According to the Joint Commission (2006), a sentinel event is as, “an unexpected occurrence involving death or serious physical or psychological injury, or the risk thereof. Serious injury specifically includes loss of limb or function. The phrase or “risk thereof” includes any process variation for which a recurrence carries a significant chance of a serious adverse outcome.” Sentinel events signal a need for immediate investigation and response. The importance of sentinel events in providing safe nursing care includes: improving quality of patient care, increasing the awareness of sentinel events, upholding the public trust of the medical system and understanding the reason behind the event and restructuring the organizations protocols in possible future events.
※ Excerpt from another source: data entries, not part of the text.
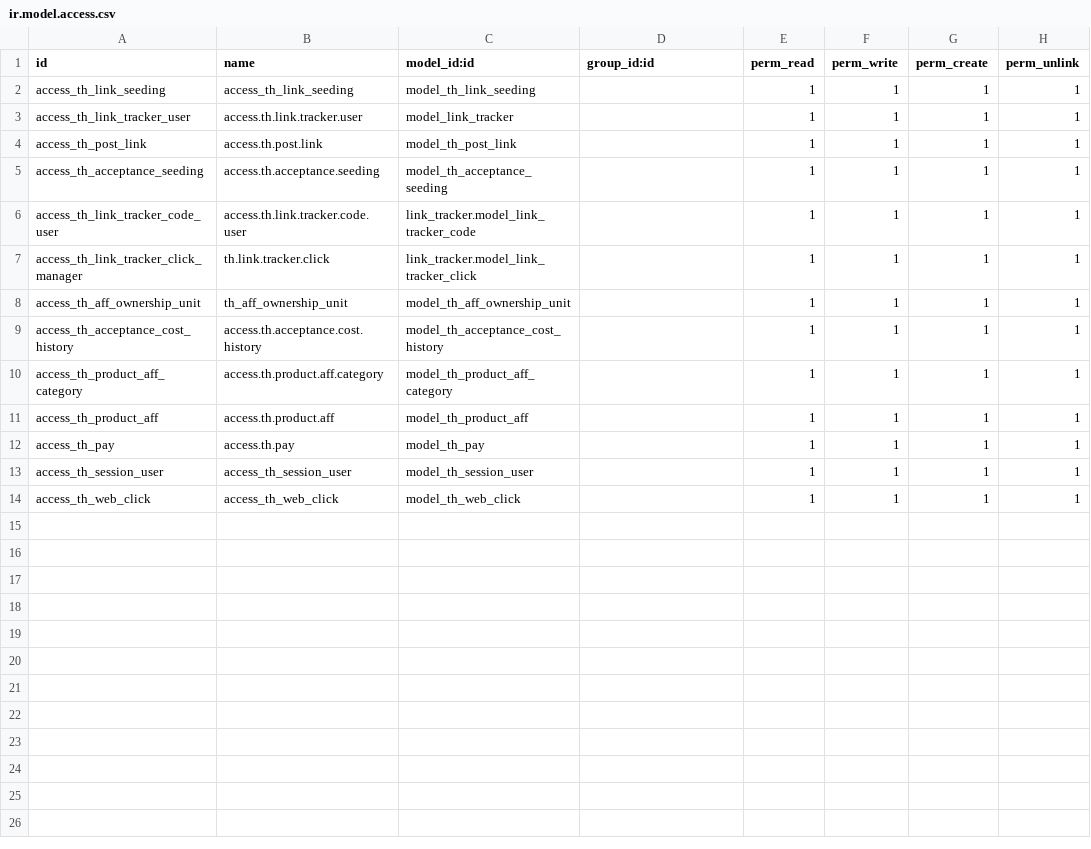
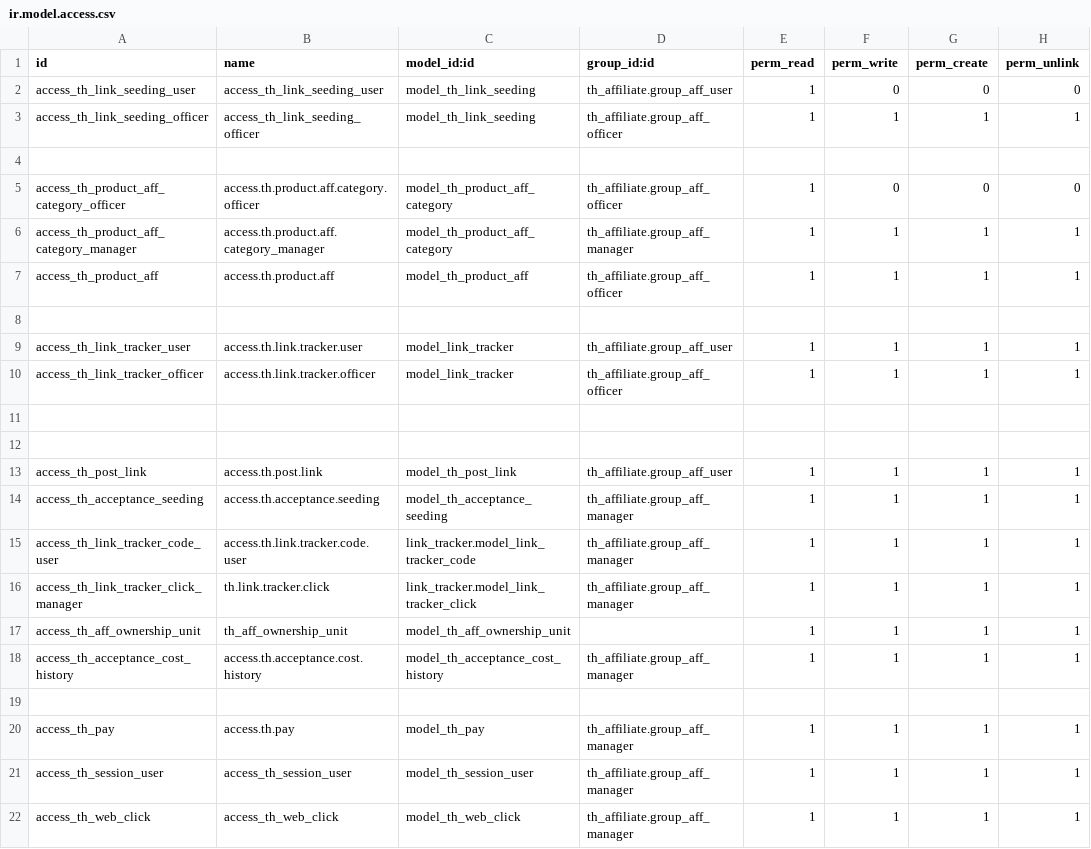
Before and after one commit to Sonnb1999/Owl-odoo, a CSV file: th_affiliate/security/ir.model.access.csv, drawn as a sheet.

```diff
--- a/th_affiliate/security/ir.model.access.csv
+++ b/th_affiliate/security/ir.model.access.csv
@@ -1,14 +1,22 @@
 id,name,model_id:id,group_id:id,perm_read,perm_write,perm_create,perm_unlink
-access_th_link_seeding,access_th_link_seeding,model_th_link_seeding,,1,1,1,1
-access_th_link_tracker_user,access.th.link.tracker.user,model_link_tracker,,1,1,1,1
-access_th_post_link,access.th.post.link,model_th_post_link,,1,1,1,1
-access_th_acceptance_seeding,access.th.acceptance.seeding,model_th_acceptance_seeding,,1,1,1,1
-access_th_link_tracker_code_user,access.th.link.tracker.code.user,link_tracker.model_link_tracker_code,,1,1,1,1
-access_th_link_tracker_click_manager,th.link.tracker.click,link_tracker.model_link_tracker_click,,1,1,1,1
+access_th_link_seeding_user,access_th_link_seeding_user,model_th_link_seeding,th_affiliate.group_aff_user,1,0,0,0
+access_th_link_seeding_officer,access_th_link_seeding_officer,model_th_link_seeding,th_affiliate.group_aff_officer,1,1,1,1
+
+access_th_product_aff_category_officer,access.th.product.aff.category.officer,model_th_product_aff_category,th_affiliate.group_aff_officer,1,0,0,0
+access_th_product_aff_category_manager,access.th.product.aff.category_manager,model_th_product_aff_category,th_affiliate.group_aff_manager,1,1,1,1
+access_th_product_aff,access.th.product.aff,model_th_product_aff,th_affiliate.group_aff_officer,1,1,1,1
+
+access_th_link_tracker_user,access.th.link.tracker.user,model_link_tracker,th_affiliate.group_aff_user,1,1,1,1
+access_th_link_tracker_officer,access.th.link.tracker.officer,model_link_tracker,th_affiliate.group_aff_officer,1,1,1,1
+
+
+access_th_post_link,access.th.post.link,model_th_post_link,th_affiliate.group_aff_user,1,1,1,1
+access_th_acceptance_seeding,access.th.acceptance.seeding,model_th_acceptance_seeding,th_affiliate.group_aff_manager,1,1,1,1
+access_th_link_tracker_code_user,access.th.link.tracker.code.user,link_tracker.model_link_tracker_code,th_affiliate.group_aff_manager,1,1,1,1
+access_th_link_tracker_click_manager,th.link.tracker.click,link_tracker.model_link_tracker_click,th_affiliate.group_aff_manager,1,1,1,1
 access_th_aff_ownership_unit,th_aff_ownership_unit,model_th_aff_ownership_unit,,1,1,1,1
-access_th_acceptance_cost_history,access.th.acceptance.cost.history,model_th_acceptance_cost_history,,1,1,1,1
-access_th_product_aff_category,access.th.product.aff.category,model_th_product_aff_category,,1,1,1,1
-access_th_product_aff,access.th.product.aff,model_th_product_aff,,1,1,1,1
-access_th_pay,access.th.pay,model_th_pay,,1,1,1,1
-access_th_session_user,access_th_session_user,model_th_session_user,,1,1,1,1
-access_th_web_click,access_th_web_click,model_th_web_click,,1,1,1,1
+access_th_acceptance_cost_history,access.th.acceptance.cost.history,model_th_acceptance_cost_history,th_affiliate.group_aff_manager,1,1,1,1
+
+access_th_pay,access.th.pay,model_th_pay,th_affiliate.group_aff_manager,1,1,1,1
+access_th_session_user,access_th_session_user,model_th_session_user,th_affiliate.group_aff_manager,1,1,1,1
+access_th_web_click,access_th_web_click,model_th_web_click,th_affiliate.group_aff_manager,1,1,1,1
```
Also changed, not shown: 4 other files.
As the safety officer appointed by Doctor Dover, the head of Johns Hopkins Childrens Center, I led an investigation in 2001 pertaining to the death a young girl by the name of Josie King. This event was termed a sentinel event because of a possible medical error. The first step into my investigation was to gather information from the mother that led up to the death. The incident began in late January 2001, when Josie was brought to the hospital by paramedics due to burns over her body from falling into a bath tub full of hot water. Josie was taken from the emergency room to the pediatric intensive care unit, were she was given pain medication and an IV was established to put her into a drug induced coma. On day nine, Josie was moved to the step down unit. On the way down, while Josie was resting comfortably, the nurse pushed the pain button. Mrs. King questioned the reasoning for the pain medication and if it could be given less. Shortly after, Josie was taken off the morphine, given methadone and began to wake up. By day ten, Josie was fully awake and eating. On day fourteen doctors stated that Josie would be discharged in a few days. The same day, Josie began crying every time she saw water, but the nurse stated that she could only have ice chips. Later that day, her central line was removed. That evening, Josie appeared thin, pale and tired. The nurse was asked if she would call a doctor and she stated that Josie was fine and she was just tired. At 5:30 a.m. on day fifteen, Josies mom walked in and found her unresponsive. Josie was given a shot of Narcan, in which her symptoms improved. Later, the pain management team came and said that Doctor Paidas had given orders for no more methadone. At 1:00 p.m. the nurse walked over with a syringe of methadone, Mrs. King pleaded with her not to give her the medication. The nurse replied that the orders had been changed and continued to administer the medication. Right after the medication was administered Josie went into cardiac arrest. The doctors were able to revive her, but she died the next morning due to multi-organ failure.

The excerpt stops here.